The reason many Verizon and Sprint phones now have SIM card slots is that Long-Term Evolution (LTE) is a GSM standard, and any phone or tablet with LTE has to have a SIM card slot. However, LTE is a data-only standard, and while some phone makers are starting to implement VoIP standards for talking over LTE, they are still in their infancy and you really need 2G and 3G CDMA connectivity to port your CDMA phone number over to an unlocked phone to make phone calls. Also, even if a GSM / CDMA hybrid phone is unlocked, CDMA carriers still have the power to block it. For example, the Moto G Play is a GSM / CDMA hybrid phone. Sprint will activate the Moto G Play on its network; however, Boost Mobile will not, even though Boost Mobile uses Sprint towers.
Things look bright for the future, since it seems that Verizon and Sprint will be switching over to GSM. Verizon has already stated it wants to be shipping LTE-only phones soon and is already working on ways to do voice and text over LTE. Sprint isn't that far behind, either. In a few years, even Verizon and Sprint customers should be able to join in the unlocked GSM phone party.
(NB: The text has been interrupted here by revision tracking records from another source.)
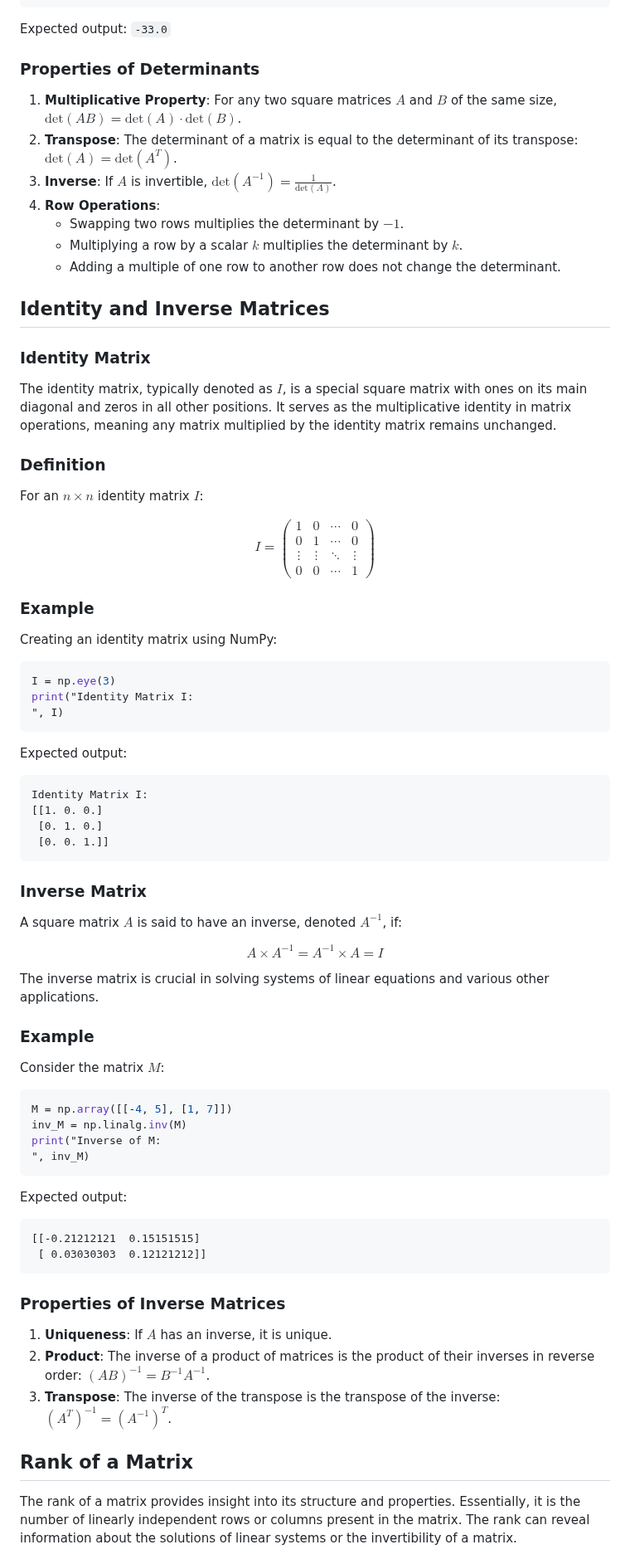
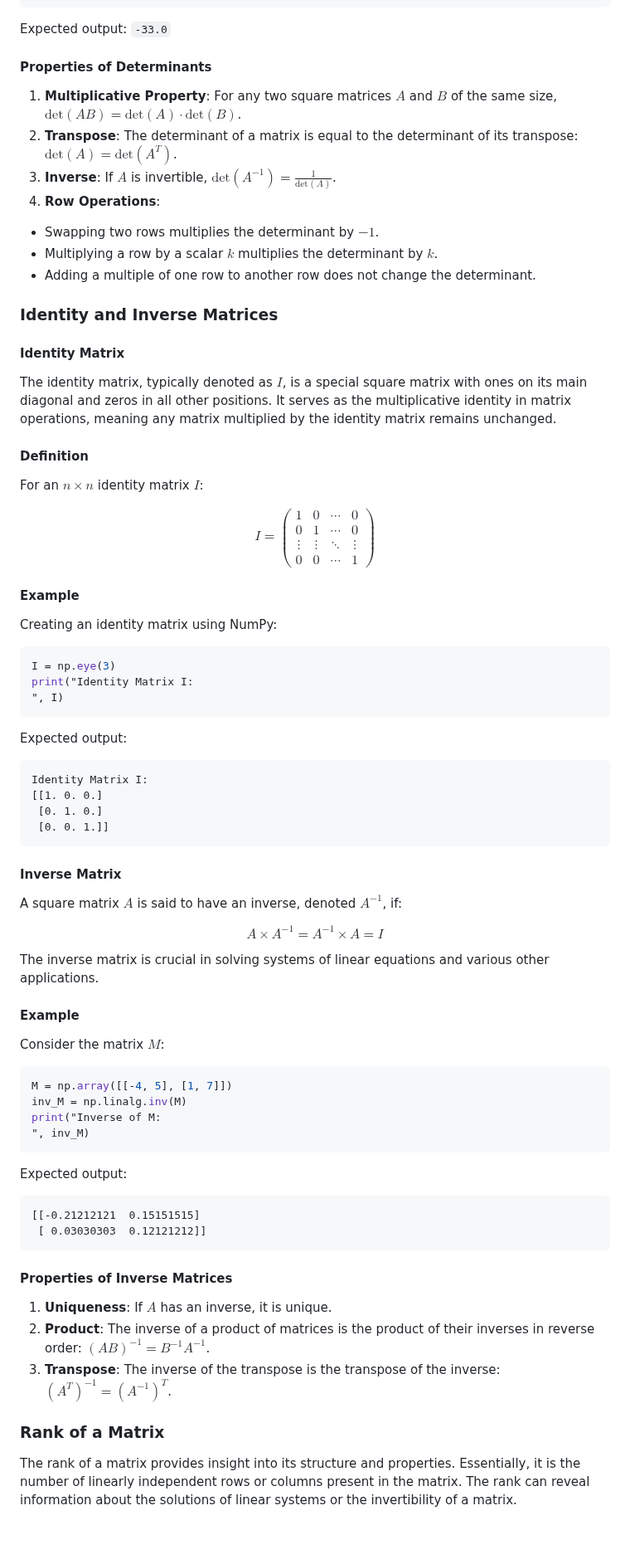
Before and after one commit to djeada/Numpy-Tutorials, a Markdown page: notes/4_matrix_operations.md, the part around one of its changes. Shown at 83% size. GitHub-like rendering; blank space fills up the shorter version.

````diff
--- a/notes/4_matrix_operations.md
+++ b/notes/4_matrix_operations.md
@@ -410,23 +417,24 @@ print("Determinant of M:", det_M)
 
 Expected output: `-33.0`
 
-### Properties of Determinants
+#### Properties of Determinants
 
 1. **Multiplicative Property**: For any two square matrices $A$ and $B$ of the same size, $\text{det}(AB) = \text{det}(A) \cdot \text{det}(B)$.
 2. **Transpose**: The determinant of a matrix is equal to the determinant of its transpose: $\text{det}(A) = \text{det}(A^T)$.
 3. **Inverse**: If $A$ is invertible, $\text{det}(A^{-1}) = \frac{1}{\text{det}(A)}$.
 4. **Row Operations**:
-    - Swapping two rows multiplies the determinant by $-1$.
-    - Multiplying a row by a scalar $k$ multiplies the determinant by $k$.
-    - Adding a multiple of one row to another row does not change the determinant.
 
-## Identity and Inverse Matrices
+- Swapping two rows multiplies the determinant by $-1$.
+- Multiplying a row by a scalar $k$ multiplies the determinant by $k$.
+- Adding a multiple of one row to another row does not change the determinant.
 
-### Identity Matrix
+### Identity and Inverse Matrices
+
+#### Identity Matrix
 
 The identity matrix, typically denoted as $I$, is a special square matrix with ones on its main diagonal and zeros in all other positions. It serves as the multiplicative identity in matrix operations, meaning any matrix multiplied by the identity matrix remains unchanged.
 
-### Definition
+#### Definition
 
 For an $n \times n$ identity matrix $I$:
 
@@ -439,8 +447,7 @@ I = \begin{pmatrix}
 \end{pmatrix}
 $$
 
-
-### Example
+#### Example
 
 Creating an identity matrix using NumPy:
 
@@ -459,19 +466,17 @@ Identity Matrix I:
  [0. 0. 1.]]
 ```
 
-### Inverse Matrix
+#### Inverse Matrix
 
 A square matrix $A$ is said to have an inverse, denoted $A^{-1}$, if:
-
 
 $$
 A \times A^{-1} = A^{-1} \times A = I
 $$
 
-
 The inverse matrix is crucial in solving systems of linear equations and various other applications.
 
-### Example
+#### Example
 
 Consider the matrix $M$:
 
@@ -489,13 +494,13 @@ Expected output:
  [ 0.03030303  0.12121212]]
 ```
 
-### Properties of Inverse Matrices
+#### Properties of Inverse Matrices
 
 1. **Uniqueness**: If $A$ has an inverse, it is unique.
 2. **Product**: The inverse of a product of matrices is the product of their inverses in reverse order: $(AB)^{-1} = B^{-1} A^{-1}$.
 3. **Transpose**: The inverse of the transpose is the transpose of the inverse: $(A^T)^{-1} = (A^{-1})^T$.
 
-## Rank of a Matrix
+### Rank of a Matrix
 
 The rank of a matrix provides insight into its structure and properties. Essentially, it is the number of linearly independent rows or columns present in the matrix. The rank can reveal information about the solutions of linear systems or the invertibility of a matrix.
 
````
Also changed, not shown: other parts of notes/4_matrix_operations.md (+30 -46 lines).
Because there are so many different types of cell network technologies and frequencies used around the world, phone manufacturers have to make many different versions of a phone. These different phone versions are called variants. A popular phone like the Samsung Galaxy S7 has several variants. Usually, variants only differ in which cell frequencies they support, but sometimes they have other small differences, like a different processor. Because different phone variants support different phone frequencies, it is very important to buy the right one, or there’s a good chance you will not get LTE service. Also, because many phone manufacturers don’t sell unlocked phones directly in the United States, their US websites are often poor sources when it comes to getting a complete list of all variants and the frequencies they support. At B&H, we put the variant model of each phone in the product name. So when you’re looking at phone models, be sure to choose the variant that’s right for your network.
A question we are asked frequently here is whether or not our phones are brand new, and why some do not have manufacturer warranties. All of our phones are brand new, unless you are browsing the Used Department section of our website. However, many large phone manufacturers, like Samsung, do not sell a large variety of unlocked phones in the United States. They mostly sell locked phones directly to carriers. So, to get unlocked phones from phone manufacturers that won't sell to us directly, we have to import them from countries where unlocked phones are sold directly. We try and buy them from countries that use the same wireless frequencies as the United States, to ensure the phones work as well here as ones that are sold locked. However, because they are imports, their warranties are only valid in their country of origin, and are not valid in the United States. They are all brand new, manufacturer-unlocked phones. B&H offers its own warranty of one year, so you can still buy with confidence.
Luckily, more and more phone manufacturers are selling unlocked phones directly these days. HTC, LG, Sony, and BLU phones can be confidently assumed to be sold to us directly, and the phones include valid warranties. Other manufacturers, like Samsung, sell a few phones directly, so be sure to check the selling points to see whether the phone is an International or North American Variant, if you are curious.